Their story had become such a part of Highland and Island consciousness. Now and again, a wee ripple, a rumour that she had been found. These always came to nothing, though. Kenny and his wife, Reta, were always left empty-handed. Everyone willed the story to end happily, for Alison to just turn up – perhaps married, a mother; but just to turn up and give him peace.
As I say, I never met him, but you didn’t actually feel that he lacked peace, as such. Every interview I ever saw or read just showed me again how much faith it was possible for one person to have. And how much love, as a father. He remained convinced that his daughter was alive and, in one of the truest examples of what fatherhood surely ought to be, he never stopped trying to reach her.
I remember that documentary and thinking how incredible it would be if Alison should actually find those stones spelling out her name across the hillside. After nearly twenty years of separation, to know that her father still remembered, and was still looking for her, would surely mean everything.
We cannot know why God permitted any of this: Alison’s disappearance, the long years without answers, or – perhaps most difficult of all – Kenny’s relentless conviction that she was still alive. There were certainly times when it seemed awfully cruel that a man of faith should believe in something he did not see fulfilled.
Of course, other men of faith, even more famous than Kenny MacDonald, have walked that path before. Moses, despite all that he did in faithfully leading the children of Israel, did not himself enter the promised land. He believed in it, he strove for it, and he inspired others to believe in it also but, at the last, he was not to experience it for himself.
Who would say that Moses’ faith was in vain, though? It was because of his faith that so many others would enter the land of promise; it was his steadfast following of God that had enabled him to lead them out of danger so many times.
And Kenny’s faith teaches me something as well. His unswerving belief, and his love for his Lord enabled him to serve Christ while never letting down the burden of fatherhood laid upon him. What we all marvelled at was his devotion; the devotion to his family, to Alison, was part of his devotion to the God who had set him free. For him, I think, it was simple, though it cannot ever have been easy.

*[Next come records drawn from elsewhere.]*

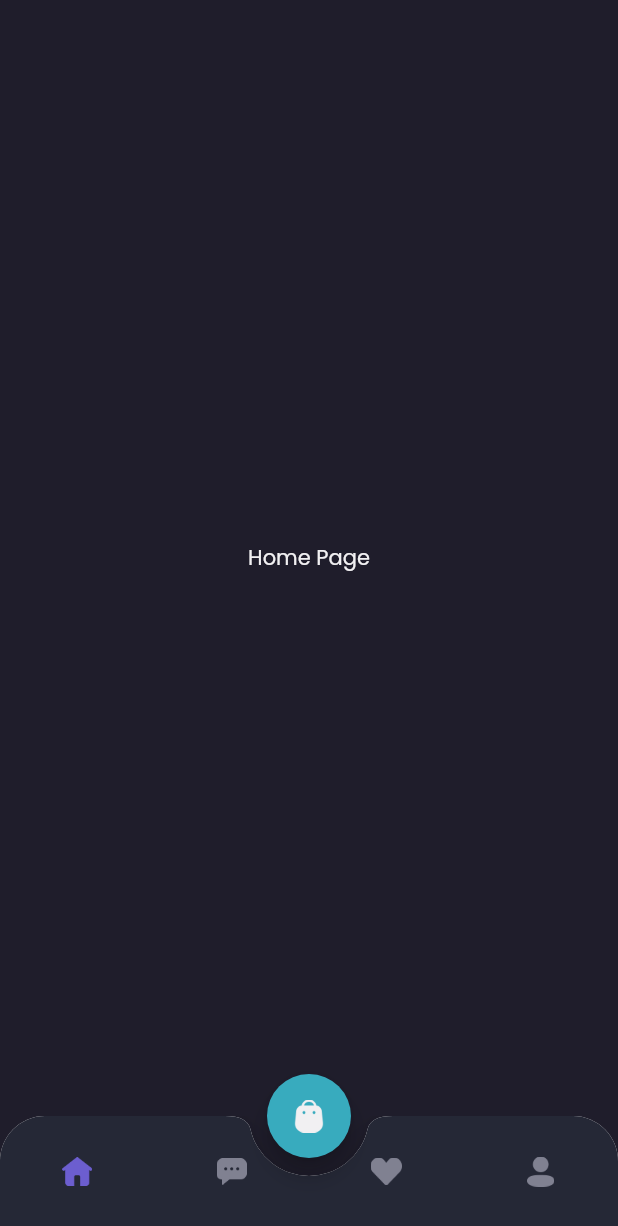
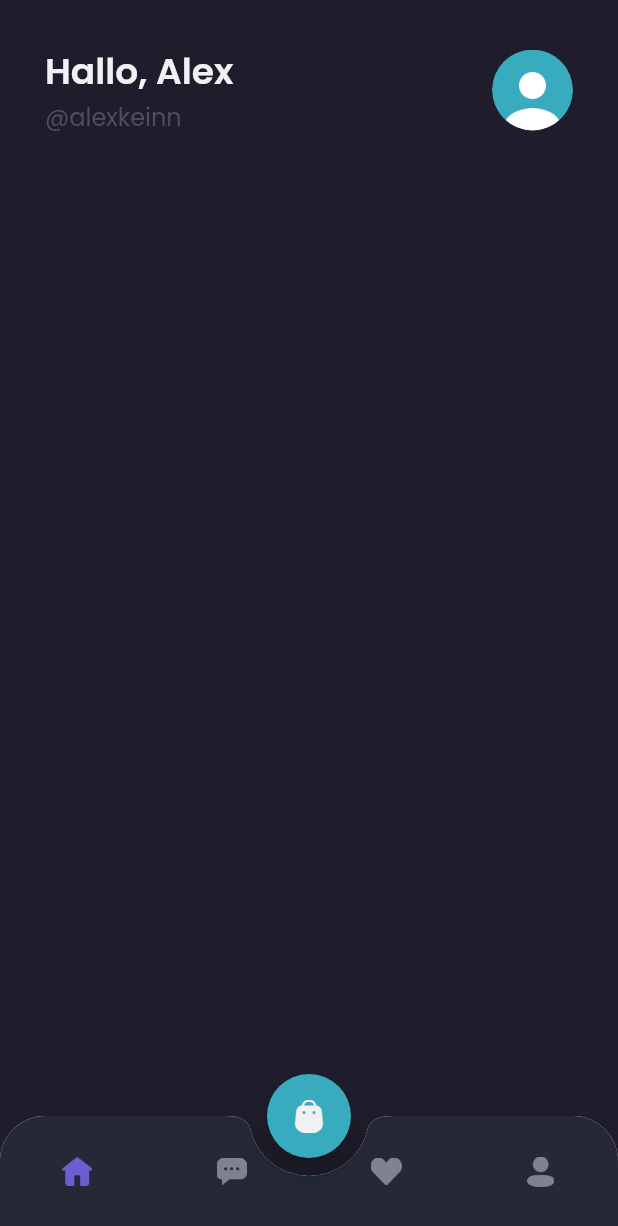
Before and after one commit to fathurzoy/shamo, a Flutter app: the MainPage screen opened by its route, on a phone screen of 412 x 824 dp. Shown: the top 1226 px of the screen. Run offline on Flutter 3.47's test engine with Material 2 defaults, Android fonts, the phone set to English and light mode, and no system bars; our stand-ins replace google_fonts.

Commit message:
Home Page Bagian Header

```diff
--- a/lib/pages/home/home_page.dart
+++ b/lib/pages/home/home_page.dart
@@ -6,11 +6,58 @@ class HomePage extends StatelessWidget {
 
   @override
   Widget build(BuildContext context) {
-    return Center(
-      child: Text(
-        "Home Page",
-        style: primaryTextStyle,
-      ),
+    Widget header() {
+      return Container(
+        margin: EdgeInsets.only(
+          top: defaultMargin,
+          left: defaultMargin,
+          right: defaultMargin,
+        ),
+        child: Row(
+          mainAxisAlignment: MainAxisAlignment.spaceBetween,
+          crossAxisAlignment: CrossAxisAlignment.center,
+          children: [
+            Expanded(
+              child: Column(
+                crossAxisAlignment: CrossAxisAlignment.start,
+                children: [
+                  Text(
+                    "Hallo, Alex",
+                    style: primaryTextStyle.copyWith(
+                      fontSize: 24,
+                      fontWeight: semiBold,
+                    ),
+                  ),
+                  Text(
+                    "@alexkeinn",
+                    style: subtitleTextStyle.copyWith(
+                      fontSize: 16,
+                    ),
+                  )
+                ],
+              ),
+            ),
+            Container(
+              width: 54,
+              height: 54,
+              decoration: BoxDecoration(
+                shape: BoxShape.circle,
+                image: DecorationImage(
+                  image: AssetImage(
+                    'assets/image_profile.png',
+                  ),
+                ),
+              ),
+            ),
+          ],
+        ),
+      );
+    }
+
+    return ListView(
+      children: [
+        header(),
+      ],
     );
   }
 }
```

God doesn’t promise ease to His people here in this vale of tears. But He does promise an eternity that cannot be described.
Moses reappears in the New Testament, in Matthew 17, standing upon the mount of Transfiguration. Many Biblical scholars say that this mountain was likely to have been in the Promised Land. If so, then Moses did finally stand there, though not in the way he may have thought.
God’s ways and plans are not ours. That much is beyond debate. His timescales are not ours either.
Though Kenny MacDonald has gone to be with his Lord, our hopes that Alison will be restored to her family do not dim.
And because Kenny has gone to be with her Lord, we are certain he will enjoy that reunion with Alison he so desired to see. But it will be much more perfect than the one we all imagined.